[Web document revisions]
"""
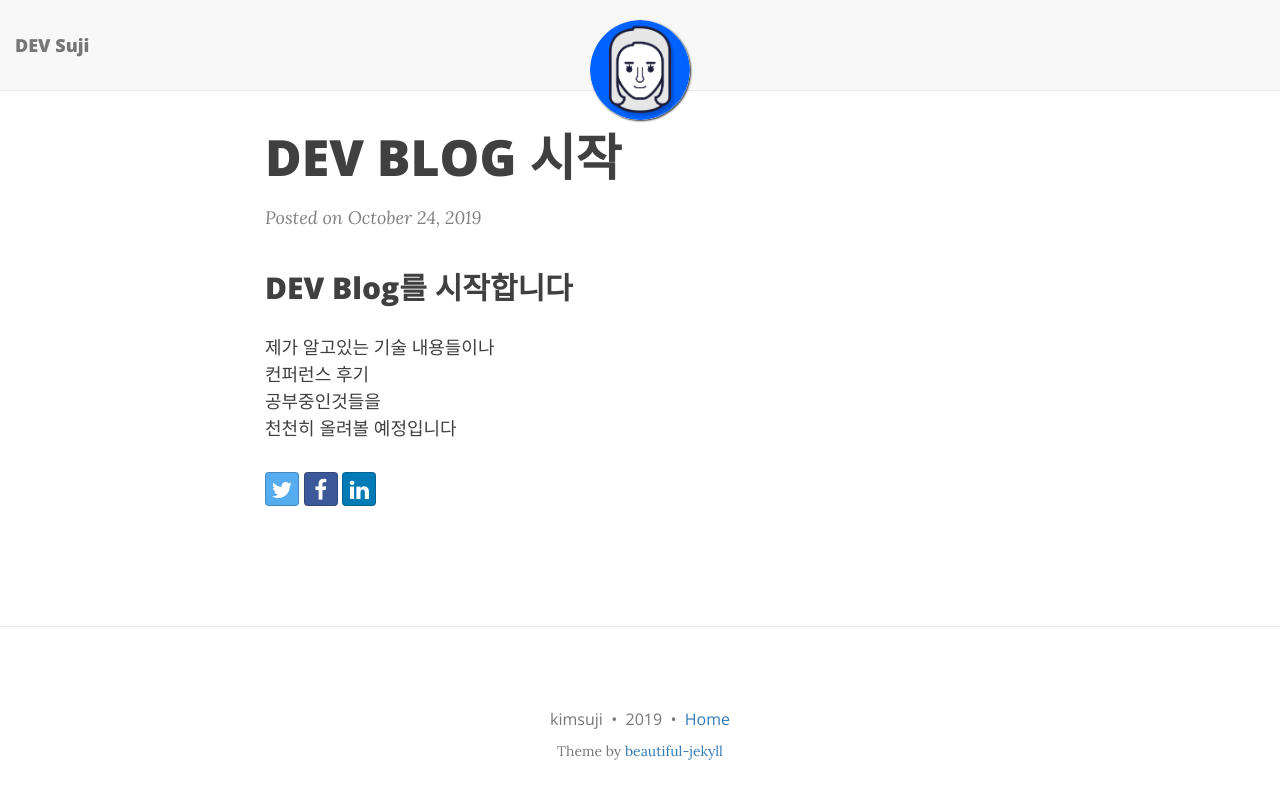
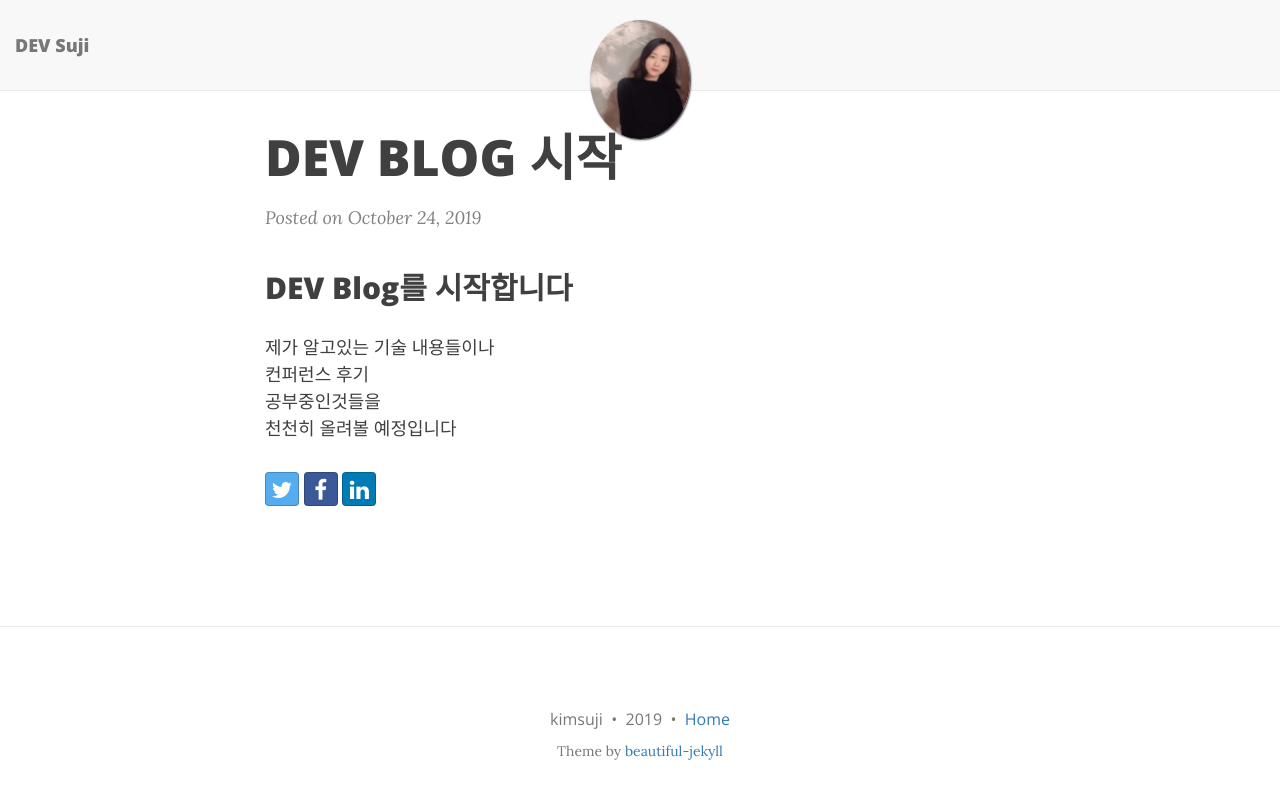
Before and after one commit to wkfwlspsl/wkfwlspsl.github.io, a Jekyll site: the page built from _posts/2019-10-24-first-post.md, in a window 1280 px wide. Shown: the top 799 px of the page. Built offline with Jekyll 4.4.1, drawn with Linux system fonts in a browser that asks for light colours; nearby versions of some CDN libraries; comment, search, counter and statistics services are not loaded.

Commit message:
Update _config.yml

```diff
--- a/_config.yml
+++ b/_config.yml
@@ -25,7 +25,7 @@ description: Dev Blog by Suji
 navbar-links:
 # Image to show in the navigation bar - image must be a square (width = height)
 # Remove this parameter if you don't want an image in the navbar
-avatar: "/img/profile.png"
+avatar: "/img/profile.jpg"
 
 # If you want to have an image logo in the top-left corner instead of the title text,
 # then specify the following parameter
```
"""
"""
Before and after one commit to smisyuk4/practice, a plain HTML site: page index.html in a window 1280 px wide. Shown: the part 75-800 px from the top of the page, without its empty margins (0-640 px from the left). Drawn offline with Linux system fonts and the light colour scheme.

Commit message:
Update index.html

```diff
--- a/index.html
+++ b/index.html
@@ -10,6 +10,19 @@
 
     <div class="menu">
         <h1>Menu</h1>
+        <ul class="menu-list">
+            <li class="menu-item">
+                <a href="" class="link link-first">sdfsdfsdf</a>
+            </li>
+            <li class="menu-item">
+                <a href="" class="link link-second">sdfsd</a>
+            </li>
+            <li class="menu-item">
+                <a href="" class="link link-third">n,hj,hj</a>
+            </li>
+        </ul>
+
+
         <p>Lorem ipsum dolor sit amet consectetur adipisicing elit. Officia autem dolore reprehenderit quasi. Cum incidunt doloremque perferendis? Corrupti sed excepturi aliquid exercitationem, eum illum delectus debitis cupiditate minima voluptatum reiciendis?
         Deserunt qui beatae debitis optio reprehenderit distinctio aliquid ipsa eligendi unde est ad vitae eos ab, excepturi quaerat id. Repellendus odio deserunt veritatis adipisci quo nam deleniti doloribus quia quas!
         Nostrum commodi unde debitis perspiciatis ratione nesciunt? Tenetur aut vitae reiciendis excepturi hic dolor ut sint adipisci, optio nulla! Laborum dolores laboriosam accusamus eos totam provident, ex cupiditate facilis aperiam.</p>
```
"""
"""
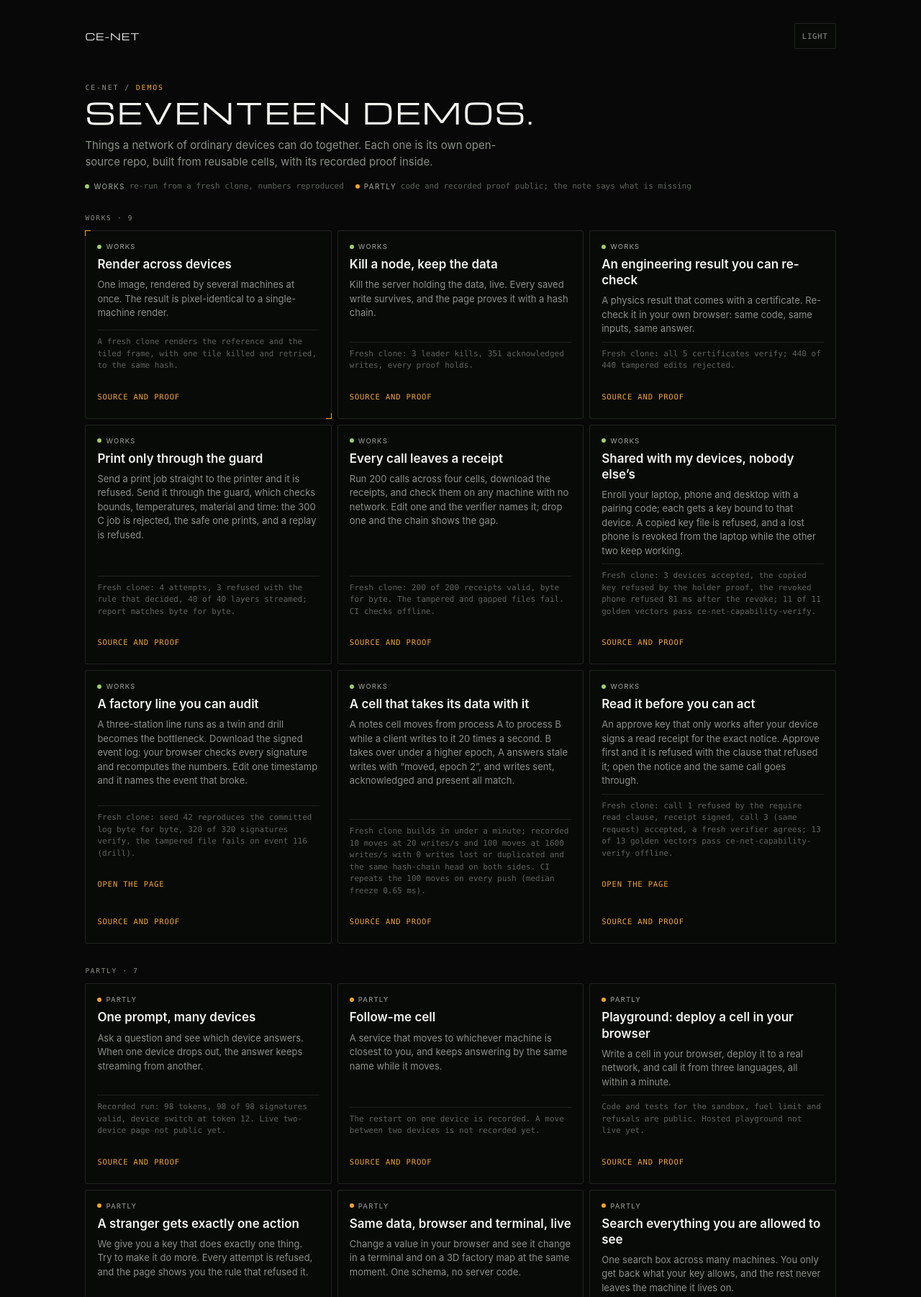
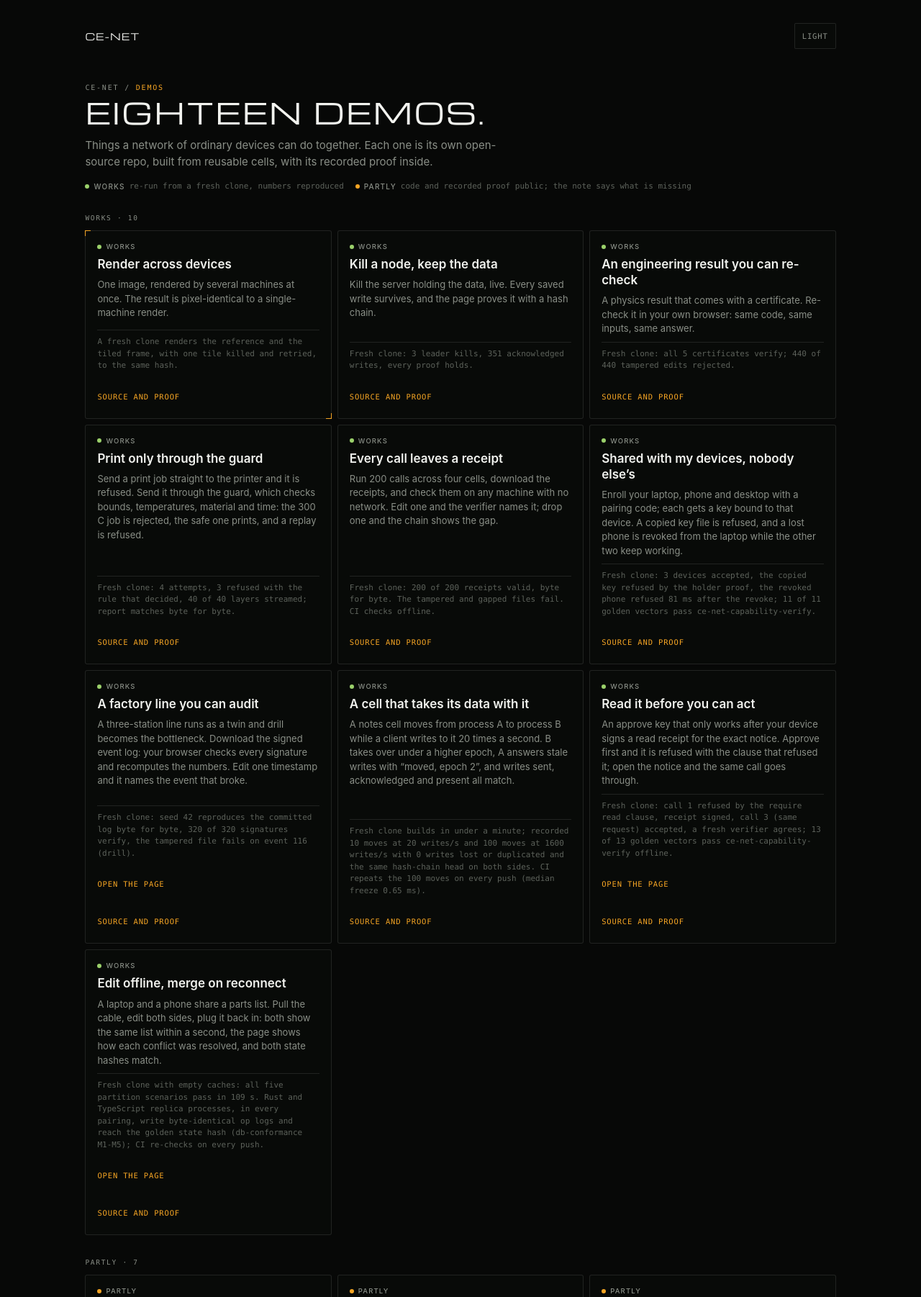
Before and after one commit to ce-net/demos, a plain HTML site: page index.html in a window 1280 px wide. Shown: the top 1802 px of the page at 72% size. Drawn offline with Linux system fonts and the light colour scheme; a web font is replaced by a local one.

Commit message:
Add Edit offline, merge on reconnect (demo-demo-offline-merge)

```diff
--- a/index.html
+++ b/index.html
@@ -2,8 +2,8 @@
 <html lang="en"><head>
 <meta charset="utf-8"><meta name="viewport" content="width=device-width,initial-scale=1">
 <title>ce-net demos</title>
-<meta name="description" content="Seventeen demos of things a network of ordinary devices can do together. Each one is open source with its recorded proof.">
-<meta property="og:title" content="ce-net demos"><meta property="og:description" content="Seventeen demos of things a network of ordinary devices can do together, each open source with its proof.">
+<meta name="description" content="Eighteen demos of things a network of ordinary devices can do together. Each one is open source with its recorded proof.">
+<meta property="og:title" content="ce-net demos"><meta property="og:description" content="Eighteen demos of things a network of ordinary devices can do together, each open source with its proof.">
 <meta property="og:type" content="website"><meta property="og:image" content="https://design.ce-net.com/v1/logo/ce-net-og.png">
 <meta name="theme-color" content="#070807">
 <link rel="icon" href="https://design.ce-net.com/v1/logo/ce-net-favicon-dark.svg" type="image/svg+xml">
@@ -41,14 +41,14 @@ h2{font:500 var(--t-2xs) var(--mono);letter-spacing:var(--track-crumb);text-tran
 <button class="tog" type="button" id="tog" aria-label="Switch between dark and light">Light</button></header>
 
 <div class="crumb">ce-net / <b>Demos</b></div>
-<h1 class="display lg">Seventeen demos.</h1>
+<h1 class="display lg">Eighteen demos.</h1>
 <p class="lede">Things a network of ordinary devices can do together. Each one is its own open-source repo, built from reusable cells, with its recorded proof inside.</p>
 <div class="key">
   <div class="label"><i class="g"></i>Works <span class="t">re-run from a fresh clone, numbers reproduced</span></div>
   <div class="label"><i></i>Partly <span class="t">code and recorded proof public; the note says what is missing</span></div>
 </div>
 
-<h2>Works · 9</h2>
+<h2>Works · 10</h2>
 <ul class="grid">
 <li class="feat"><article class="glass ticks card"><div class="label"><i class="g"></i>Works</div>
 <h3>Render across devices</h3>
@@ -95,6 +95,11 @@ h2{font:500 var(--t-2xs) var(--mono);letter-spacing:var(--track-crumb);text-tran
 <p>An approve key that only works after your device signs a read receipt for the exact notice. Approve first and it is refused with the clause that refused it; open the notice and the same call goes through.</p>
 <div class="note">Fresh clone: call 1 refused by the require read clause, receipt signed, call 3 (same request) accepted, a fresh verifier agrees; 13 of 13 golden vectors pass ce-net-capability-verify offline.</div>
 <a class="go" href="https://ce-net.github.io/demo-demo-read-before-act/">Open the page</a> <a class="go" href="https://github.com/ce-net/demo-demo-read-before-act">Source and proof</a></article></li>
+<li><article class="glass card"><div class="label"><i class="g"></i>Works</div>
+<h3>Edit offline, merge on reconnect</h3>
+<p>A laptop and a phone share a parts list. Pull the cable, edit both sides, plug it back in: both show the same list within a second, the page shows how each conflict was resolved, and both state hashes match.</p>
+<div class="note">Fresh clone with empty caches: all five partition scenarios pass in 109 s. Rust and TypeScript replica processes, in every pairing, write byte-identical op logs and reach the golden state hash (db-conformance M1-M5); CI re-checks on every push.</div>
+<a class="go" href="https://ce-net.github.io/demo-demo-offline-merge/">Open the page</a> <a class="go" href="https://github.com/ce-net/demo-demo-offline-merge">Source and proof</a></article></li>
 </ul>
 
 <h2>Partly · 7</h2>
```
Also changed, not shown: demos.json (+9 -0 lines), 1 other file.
"""
→ What the task requires:
Check every line of the data, and copy the ones that contain "wide".

→ Response area:
Before and after one commit to wkfwlspsl/wkfwlspsl.github.io, a Jekyll site: the page built from _posts/2019-10-24-first-post.md, in a window 1280 px wide. Shown: the top 799 px of the page. Built offline with Jekyll 4.4.1, drawn with Linux system fonts in a browser that asks for light colours; nearby versions of some CDN libraries; comment, search, counter and statistics services are not loaded.
Before and after one commit to smisyuk4/practice, a plain HTML site: page index.html in a window 1280 px wide. Shown: the part 75-800 px from the top of the page, without its empty margins (0-640 px from the left). Drawn offline with Linux system fonts and the light colour scheme.
Before and after one commit to ce-net/demos, a plain HTML site: page index.html in a window 1280 px wide. Shown: the top 1802 px of the page at 72% size. Drawn offline with Linux system fonts and the light colour scheme; a web font is replaced by a local one.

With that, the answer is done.